Chapter 7/Application of Traffic Control Devices Page 7-41 Roundabouts: An Informational Guide Exhibit 7-35 Rail Crossing through Center of Roundabout (a) Gates at all Entries (b) Gates on the Circulatory Roadway â¢ Maximizes safety by stopping all entering vehicles to prevent interaction with the rail. â¢ Introduces minor increases in delay, particularly where there are heavy right turns. â¢ Preferred at small-diameter roundabouts where queue storage on the circulatory roadway is limited. â¢ Minor benefits from a delay standpoint where there are heavy right turns that can be accommodated while the train is present. â¢ Most practical at larger diameter roundabouts where queue storage is available for through and left-turn vehicles.

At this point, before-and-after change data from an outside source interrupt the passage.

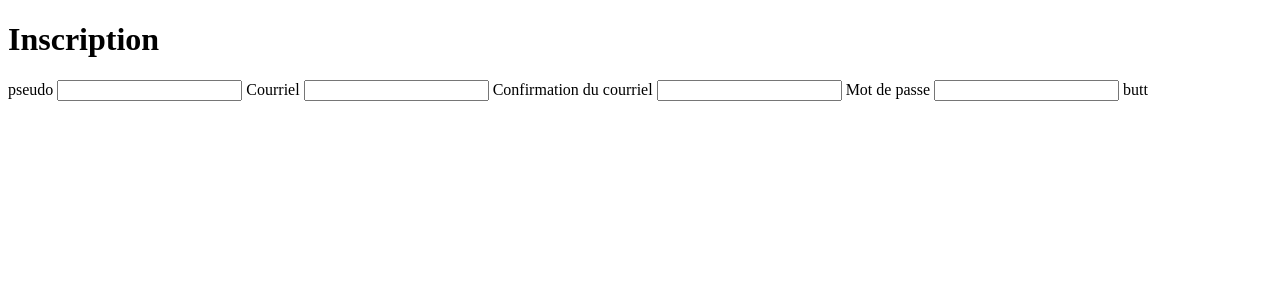
Repository: Yannis699/WW2_forum_project
Page: http://localhost/User/inscription.php
An editor plug-in stored every save of this project. The page is shown before and after a run of saves, followed by the edit.
The browser window is 1280 px wide. The pictures show the whole page.
The page is run by PHP 8.4 with error messages shown; the project is at /var/www/html/. db.php is not in the repository; a stand-in opens the database connection. Other server files are loaded and not shown.

Above is the page before, as saved 2022-05-18 23:39:20.

### User/inscription.php
<?php

require_once('../db.php');


?>

<!DOCTYPE html>
<html lang="en">
<head>
    <meta charset="UTF-8">
    <meta http-equiv="X-UA-Compatible" content="IE=edge">
    <meta name="viewport" content="width=device-width, initial-scale=1.0">
    <title>Inscription</title>
</head>
<body>
    <h1> Inscription</h1>
        <form action="" method="post">
            <label for="pseudo">pseudo</label>
            <input type="text" name="pseudo" id="pseudo">

            <label for="mail">Courriel</label>
            <input type="email" name="mail" id="mail">

            <label for="">Confirmation du courriel</label>
            <input type="email" name="confmail" id="confmail">

            <label for=""> Mot de passe </label>
            <input type="password" name="password" id="">

            butt
        </form>
</body>
</html>

After the next 2 saves:
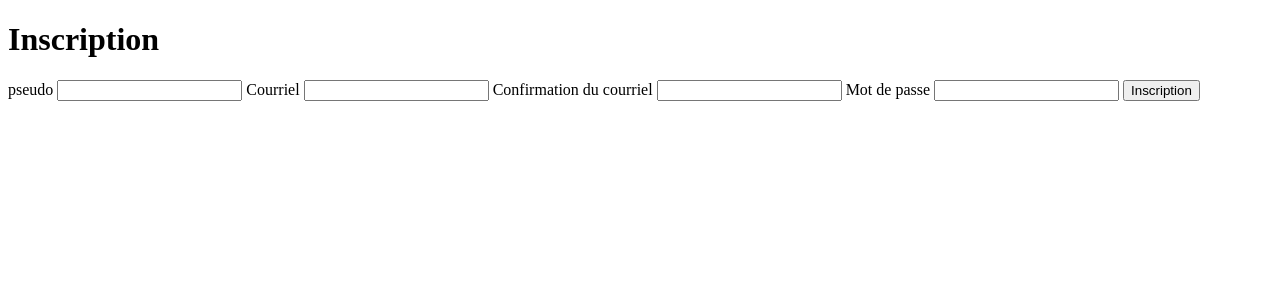
The 2 saves are shown as one change because they came seconds apart.
The last was saved 9 s later.
--- a/User/inscription.php
+++ b/User/inscription.php
@@ -28,7 +28,7 @@ require_once('../db.php');
             <label for=""> Mot de passe </label>
             <input type="password" name="password" id="">
 
-            butt
+            <button type="submit">Inscription</button>
         </form>
 </body>
 </html>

Roundabouts: An Informational Guide Page 7-42 Chapter 7/Application of Traffic Control Devices 7.7 REFERENCES 1. Manual on Uniform Traffic Control Devices for Streets and Highways. FHWA, Washington, D.C., 2009. 2. Railroad-Highway Grade Crossing Handbook, 2nd ed. Publication No. FHWA-SA- 07-010. FHWA, Washington, D.C., 2007. 3. Safety at Level Crossings: Case of Proximity to a Roundabout. SÃ©tra (Service dâÃtudes Techniques des Routes et Autoroutes), Bagneux, France, 2007 (translation). Exhibit 7-36 Rail Running down Roadway Median Gates at all Entries Gates on the Circulatory Roadway â¢ Maximizes safety by stopping all entering vehicles to prevent interaction with the rail. â¢ Introduces additional delay. â¢ Consider use where: â Left-turn volume across tracks is low, â Large diameter present to store left-turn vehicles, â Multilane roundabout that allows through vehicles to bypass queues. â¢ Provides reduced delay â¢ Introduces simultaneous conflicts between rail, queued vehicles, and through traffic.